**Assignment**
Could you copy every record below exactly, leaving out the pictures?

+ + + + + + +

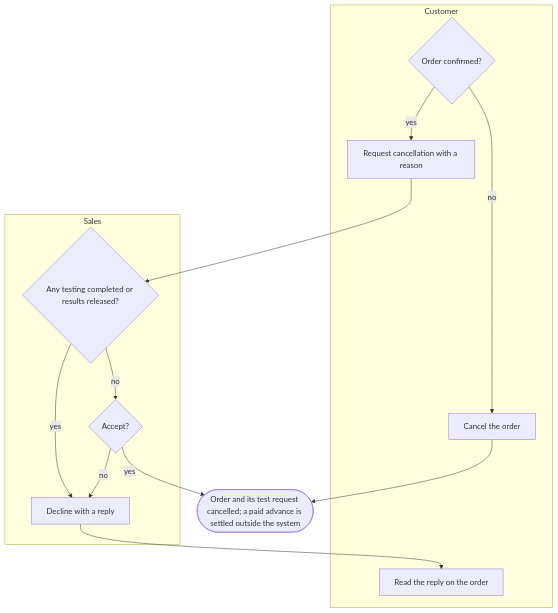
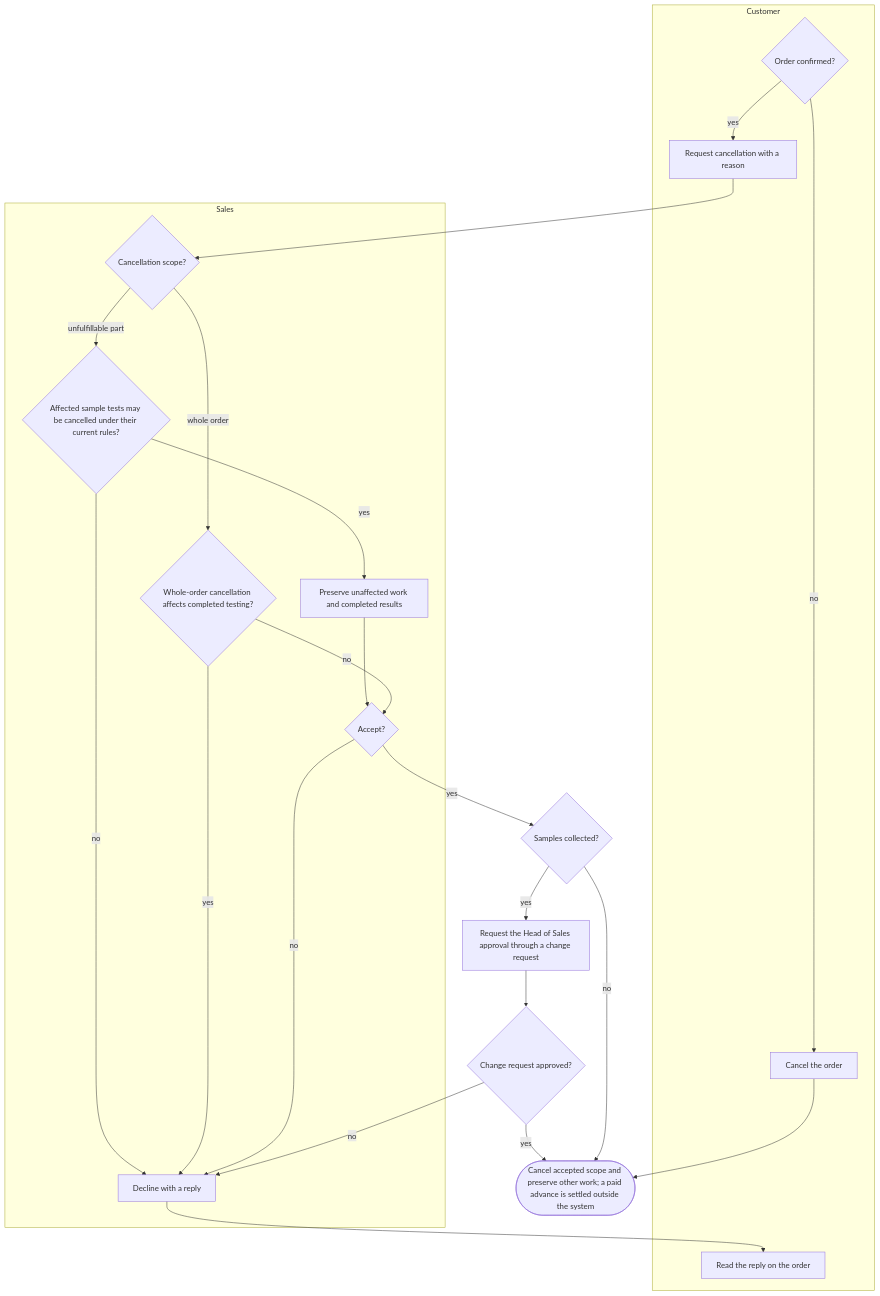
Before and after one commit to SoltuneMontepre/medilab: the eighth of 17 diagrams in docs/functional/business-flows.md, drawn with Mermaid. The commit also changed other lines of this file and 47 other files, not shown here.

````diff
--- a/docs/functional/business-flows.md
+++ b/docs/functional/business-flows.md
@@ -410,19 +374,28 @@
 ```mermaid
 flowchart TD
     subgraph lane22 ["Customer"]
         c1{Order confirmed?}
         c1 -->|no| c2[Cancel the order]
         c1 -->|yes| c3[Request cancellation with a reason]
         c4[Read the reply on the order]
     end
     subgraph lane23 ["Sales"]
-        s1{Any testing completed or results released?}
+        scope{Cancellation scope?}
+        scope -->|whole order| s1{Whole-order cancellation affects completed testing?}
+        scope -->|unfulfillable part| partial{Affected sample tests may be cancelled under their current rules?}
+        partial -->|no| s2
+        partial -->|yes| preserve[Preserve unaffected work and completed results] --> s3
         s1 -->|yes| s2[Decline with a reply]
         s1 -->|no| s3{Accept?}
         s3 -->|no| s2
     end
-    c3 --> s1
+    c3 --> scope
     s2 --> c4
-    s3 -->|yes| cancel(["Order and its test request cancelled; a paid advance is settled outside the system"])
+    s3 -->|yes| collected{Samples collected?}
+    collected -->|yes| approval[Request the Head of Sales approval through a change request]
+    approval --> decision{Change request approved?}
+    decision -->|no| s2
+    decision -->|yes| cancel
+    collected -->|no| cancel(["Cancel accepted scope and preserve other work; a paid advance is settled outside the system"])
     c2 --> cancel
 ```
````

+ + + + + + +

**Answer box**
Before and after one commit to SoltuneMontepre/medilab: the eighth of 17 diagrams in docs/functional/business-flows.md, drawn with Mermaid. The commit also changed other lines of this file and 47 other files, not shown here.

````diff
--- a/docs/functional/business-flows.md
+++ b/docs/functional/business-flows.md
@@ -410,19 +374,28 @@
 ```mermaid
 flowchart TD
     subgraph lane22 ["Customer"]
         c1{Order confirmed?}
         c1 -->|no| c2[Cancel the order]
         c1 -->|yes| c3[Request cancellation with a reason]
         c4[Read the reply on the order]
     end
     subgraph lane23 ["Sales"]
-        s1{Any testing completed or results released?}
+        scope{Cancellation scope?}
+        scope -->|whole order| s1{Whole-order cancellation affects completed testing?}
+        scope -->|unfulfillable part| partial{Affected sample tests may be cancelled under their current rules?}
+        partial -->|no| s2
+        partial -->|yes| preserve[Preserve unaffected work and completed results] --> s3
         s1 -->|yes| s2[Decline with a reply]
         s1 -->|no| s3{Accept?}
         s3 -->|no| s2
     end
-    c3 --> s1
+    c3 --> scope
     s2 --> c4
-    s3 -->|yes| cancel(["Order and its test request cancelled; a paid advance is settled outside the system"])
+    s3 -->|yes| collected{Samples collected?}
+    collected -->|yes| approval[Request the Head of Sales approval through a change request]
+    approval --> decision{Change request approved?}
+    decision -->|no| s2
+    decision -->|yes| cancel
+    collected -->|no| cancel(["Cancel accepted scope and preserve other work; a paid advance is settled outside the system"])
     c2 --> cancel
 ```
````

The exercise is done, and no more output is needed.